As part of an ongoing series, we will be featuring the recent work of a number of our esteemed business faculty here at The Fletcher School. The series continues with Michael Klein, the William L. Clayton Professor of International Economic Affairs at The Fletcher School.
Michael Klein worked with a group of 4 others to construct a new dataset on capital controls. The paper the group wrote, “Capital Control Measures: A New Dataset,” will be published in the IMF Economic Review and presents an updated and extended dataset of capital control restrictions on both inflows and outflows of 10 categories of assets for 100 countries over the period 1995 to 2013. It discusses in detail the construction of the dataset and characterizes the data with respect to the prevalence and correlation of controls across asset categories and between controls on inflows and controls on outflows, the aggregation of the separate categories into broader indicators, and the comparison of this dataset with other indicators of capital controls.
Prof. Klein also worked with Carlos Arteta (the World Bank) and Jay Shambaugh (Council of Economic Advisors) on research that was published in the World Bank’s Global Economic Prospects titled, “Exchange Rate Regimes and Capital Controls.” The essay explores the empirical linkages between a country’s choice of currency regimes and of capital flow measures.

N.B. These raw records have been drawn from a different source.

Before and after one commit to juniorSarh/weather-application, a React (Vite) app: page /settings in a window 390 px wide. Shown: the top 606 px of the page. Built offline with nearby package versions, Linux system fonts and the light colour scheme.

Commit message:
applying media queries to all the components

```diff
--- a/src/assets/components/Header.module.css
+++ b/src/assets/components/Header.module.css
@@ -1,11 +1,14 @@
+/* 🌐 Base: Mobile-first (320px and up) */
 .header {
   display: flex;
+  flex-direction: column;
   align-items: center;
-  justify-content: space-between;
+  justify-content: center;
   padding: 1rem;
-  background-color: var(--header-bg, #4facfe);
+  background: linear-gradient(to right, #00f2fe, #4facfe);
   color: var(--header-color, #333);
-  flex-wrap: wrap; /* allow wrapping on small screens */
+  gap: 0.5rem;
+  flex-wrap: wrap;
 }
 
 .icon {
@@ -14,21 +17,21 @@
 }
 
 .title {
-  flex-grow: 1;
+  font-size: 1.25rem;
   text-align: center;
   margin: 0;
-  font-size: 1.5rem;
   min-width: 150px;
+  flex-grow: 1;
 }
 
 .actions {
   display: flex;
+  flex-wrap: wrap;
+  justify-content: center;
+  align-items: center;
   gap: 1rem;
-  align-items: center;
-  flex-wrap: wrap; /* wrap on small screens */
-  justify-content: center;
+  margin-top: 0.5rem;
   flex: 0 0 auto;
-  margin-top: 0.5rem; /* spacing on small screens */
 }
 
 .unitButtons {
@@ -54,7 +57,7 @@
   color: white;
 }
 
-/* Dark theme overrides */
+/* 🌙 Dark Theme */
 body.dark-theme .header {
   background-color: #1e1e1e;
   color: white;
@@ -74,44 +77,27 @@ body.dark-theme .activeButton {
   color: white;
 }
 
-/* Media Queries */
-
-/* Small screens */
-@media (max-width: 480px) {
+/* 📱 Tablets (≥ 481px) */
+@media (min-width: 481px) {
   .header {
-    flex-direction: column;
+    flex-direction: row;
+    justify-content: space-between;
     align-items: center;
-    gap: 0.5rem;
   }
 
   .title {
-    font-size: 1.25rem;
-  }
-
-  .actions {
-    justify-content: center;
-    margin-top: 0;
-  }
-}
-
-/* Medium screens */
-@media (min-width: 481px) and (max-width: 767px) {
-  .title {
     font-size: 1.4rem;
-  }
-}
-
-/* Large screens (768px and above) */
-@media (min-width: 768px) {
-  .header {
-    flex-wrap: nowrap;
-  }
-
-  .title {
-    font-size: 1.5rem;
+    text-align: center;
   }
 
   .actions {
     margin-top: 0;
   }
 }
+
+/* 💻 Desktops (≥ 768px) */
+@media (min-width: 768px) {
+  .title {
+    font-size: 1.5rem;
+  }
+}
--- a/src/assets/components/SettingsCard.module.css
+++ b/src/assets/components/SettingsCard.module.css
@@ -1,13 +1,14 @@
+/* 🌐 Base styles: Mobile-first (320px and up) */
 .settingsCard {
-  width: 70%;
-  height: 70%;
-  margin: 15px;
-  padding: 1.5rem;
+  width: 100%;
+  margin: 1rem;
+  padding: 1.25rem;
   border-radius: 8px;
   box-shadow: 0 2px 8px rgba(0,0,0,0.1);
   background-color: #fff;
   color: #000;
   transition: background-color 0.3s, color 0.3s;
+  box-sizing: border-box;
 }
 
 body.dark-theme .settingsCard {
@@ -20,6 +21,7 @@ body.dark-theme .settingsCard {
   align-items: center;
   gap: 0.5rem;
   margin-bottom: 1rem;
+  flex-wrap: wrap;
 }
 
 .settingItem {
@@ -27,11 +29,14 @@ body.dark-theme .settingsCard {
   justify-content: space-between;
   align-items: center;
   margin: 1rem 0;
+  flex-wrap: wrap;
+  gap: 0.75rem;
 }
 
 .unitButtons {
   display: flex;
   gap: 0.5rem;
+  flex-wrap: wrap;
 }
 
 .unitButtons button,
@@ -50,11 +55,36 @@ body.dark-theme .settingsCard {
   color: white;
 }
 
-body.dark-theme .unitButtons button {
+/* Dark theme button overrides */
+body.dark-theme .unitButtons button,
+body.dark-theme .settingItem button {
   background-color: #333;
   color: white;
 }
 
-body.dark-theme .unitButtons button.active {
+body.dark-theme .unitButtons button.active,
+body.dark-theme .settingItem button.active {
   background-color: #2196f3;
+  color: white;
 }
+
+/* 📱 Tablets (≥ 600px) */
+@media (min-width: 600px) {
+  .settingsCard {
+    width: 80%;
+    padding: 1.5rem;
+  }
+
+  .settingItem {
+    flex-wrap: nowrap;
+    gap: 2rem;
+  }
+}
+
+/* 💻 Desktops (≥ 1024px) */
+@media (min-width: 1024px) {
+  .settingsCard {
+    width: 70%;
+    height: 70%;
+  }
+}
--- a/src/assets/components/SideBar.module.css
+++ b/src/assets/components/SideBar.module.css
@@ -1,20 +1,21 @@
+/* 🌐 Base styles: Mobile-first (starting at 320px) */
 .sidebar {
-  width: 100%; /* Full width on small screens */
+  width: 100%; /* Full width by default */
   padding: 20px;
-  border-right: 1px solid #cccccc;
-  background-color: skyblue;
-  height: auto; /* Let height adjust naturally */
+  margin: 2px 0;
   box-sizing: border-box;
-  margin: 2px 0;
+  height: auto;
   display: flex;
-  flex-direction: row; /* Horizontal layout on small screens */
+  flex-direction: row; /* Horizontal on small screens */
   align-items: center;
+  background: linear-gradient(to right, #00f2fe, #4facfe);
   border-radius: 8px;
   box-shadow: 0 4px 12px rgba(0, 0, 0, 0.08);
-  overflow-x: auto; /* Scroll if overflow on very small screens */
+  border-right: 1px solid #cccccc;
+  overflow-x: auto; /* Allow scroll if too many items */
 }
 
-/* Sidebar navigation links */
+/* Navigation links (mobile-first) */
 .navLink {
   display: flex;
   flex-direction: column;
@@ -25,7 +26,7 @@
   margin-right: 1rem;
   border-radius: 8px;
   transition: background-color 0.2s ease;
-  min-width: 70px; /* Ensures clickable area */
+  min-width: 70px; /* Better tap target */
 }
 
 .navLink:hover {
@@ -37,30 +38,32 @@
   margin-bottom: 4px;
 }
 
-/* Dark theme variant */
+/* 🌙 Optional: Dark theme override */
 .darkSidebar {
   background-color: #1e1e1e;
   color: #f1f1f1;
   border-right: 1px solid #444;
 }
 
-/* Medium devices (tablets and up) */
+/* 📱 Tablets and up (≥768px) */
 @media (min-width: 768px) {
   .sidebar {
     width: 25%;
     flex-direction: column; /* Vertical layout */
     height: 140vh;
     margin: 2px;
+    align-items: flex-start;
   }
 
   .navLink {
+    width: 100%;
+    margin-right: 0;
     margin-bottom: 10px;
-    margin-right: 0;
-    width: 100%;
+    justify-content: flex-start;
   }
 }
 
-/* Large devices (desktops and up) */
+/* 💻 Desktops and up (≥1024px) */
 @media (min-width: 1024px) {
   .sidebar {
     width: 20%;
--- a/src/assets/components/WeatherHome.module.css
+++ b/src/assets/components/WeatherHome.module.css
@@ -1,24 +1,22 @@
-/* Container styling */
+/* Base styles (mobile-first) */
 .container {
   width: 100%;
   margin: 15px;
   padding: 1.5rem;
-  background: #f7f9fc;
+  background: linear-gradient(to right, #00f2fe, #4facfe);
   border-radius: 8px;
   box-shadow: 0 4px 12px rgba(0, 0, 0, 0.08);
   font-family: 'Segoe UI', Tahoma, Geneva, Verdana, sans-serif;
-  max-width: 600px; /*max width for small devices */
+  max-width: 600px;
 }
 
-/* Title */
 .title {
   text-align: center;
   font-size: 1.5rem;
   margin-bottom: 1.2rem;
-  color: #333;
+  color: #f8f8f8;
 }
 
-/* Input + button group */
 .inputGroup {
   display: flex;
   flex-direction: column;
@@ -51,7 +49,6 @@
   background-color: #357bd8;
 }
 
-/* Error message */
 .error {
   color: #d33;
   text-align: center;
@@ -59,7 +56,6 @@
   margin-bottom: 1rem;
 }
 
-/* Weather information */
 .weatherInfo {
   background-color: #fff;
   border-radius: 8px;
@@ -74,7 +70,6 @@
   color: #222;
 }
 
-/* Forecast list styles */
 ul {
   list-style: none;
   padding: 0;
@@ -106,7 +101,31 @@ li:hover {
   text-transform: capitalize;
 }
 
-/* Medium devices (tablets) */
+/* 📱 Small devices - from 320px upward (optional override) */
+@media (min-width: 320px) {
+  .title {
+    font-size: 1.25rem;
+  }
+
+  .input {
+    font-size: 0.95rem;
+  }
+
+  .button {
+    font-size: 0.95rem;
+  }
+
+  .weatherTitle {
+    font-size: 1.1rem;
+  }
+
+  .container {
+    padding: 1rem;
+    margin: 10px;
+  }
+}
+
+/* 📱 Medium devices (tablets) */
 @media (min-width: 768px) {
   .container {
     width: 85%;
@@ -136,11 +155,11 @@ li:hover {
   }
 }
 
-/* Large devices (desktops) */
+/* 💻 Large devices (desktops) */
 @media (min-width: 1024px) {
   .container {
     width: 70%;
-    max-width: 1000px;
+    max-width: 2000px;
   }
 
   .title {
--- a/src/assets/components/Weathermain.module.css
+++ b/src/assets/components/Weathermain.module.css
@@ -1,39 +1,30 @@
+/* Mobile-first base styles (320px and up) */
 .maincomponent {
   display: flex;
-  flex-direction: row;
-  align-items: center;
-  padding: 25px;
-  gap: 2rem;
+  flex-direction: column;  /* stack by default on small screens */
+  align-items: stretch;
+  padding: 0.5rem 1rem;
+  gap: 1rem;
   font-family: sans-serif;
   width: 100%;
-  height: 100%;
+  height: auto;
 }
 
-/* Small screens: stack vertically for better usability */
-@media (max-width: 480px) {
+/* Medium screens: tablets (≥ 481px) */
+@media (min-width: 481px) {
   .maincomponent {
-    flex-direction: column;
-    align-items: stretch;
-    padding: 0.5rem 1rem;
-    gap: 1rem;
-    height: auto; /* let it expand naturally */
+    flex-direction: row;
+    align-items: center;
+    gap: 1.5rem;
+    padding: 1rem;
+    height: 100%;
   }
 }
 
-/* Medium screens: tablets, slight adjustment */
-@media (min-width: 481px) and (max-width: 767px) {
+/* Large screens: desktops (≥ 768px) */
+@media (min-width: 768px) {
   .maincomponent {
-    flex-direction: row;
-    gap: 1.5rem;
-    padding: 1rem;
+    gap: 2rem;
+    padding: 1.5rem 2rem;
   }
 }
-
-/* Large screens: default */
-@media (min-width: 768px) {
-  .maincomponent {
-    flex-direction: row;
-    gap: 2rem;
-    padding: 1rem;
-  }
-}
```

In a policy memo for The Atlantic Council, who is now partnering with Fletcher, Prof. Klein and Pavel Vidal wrote about the need for financial development in Cuba as it reforms its economy. They identify five main challenges facing Cuba, and outline recommendations for both the Cuban and US governments. The memo is completed and will be published soon.
Additionally, a paper written with Jay Shambaugh on monetary policy, exchange rate policy, and capital controls was published in American Economic Journal: Macroeconomics in October 2015. The paper, “Rounding the Corners of the Policy Trilemma: Sources of Monetary Policy Autonomy,” considers whether partial capital controls and limited exchange rate flexibility allow for full monetary policy autonomy.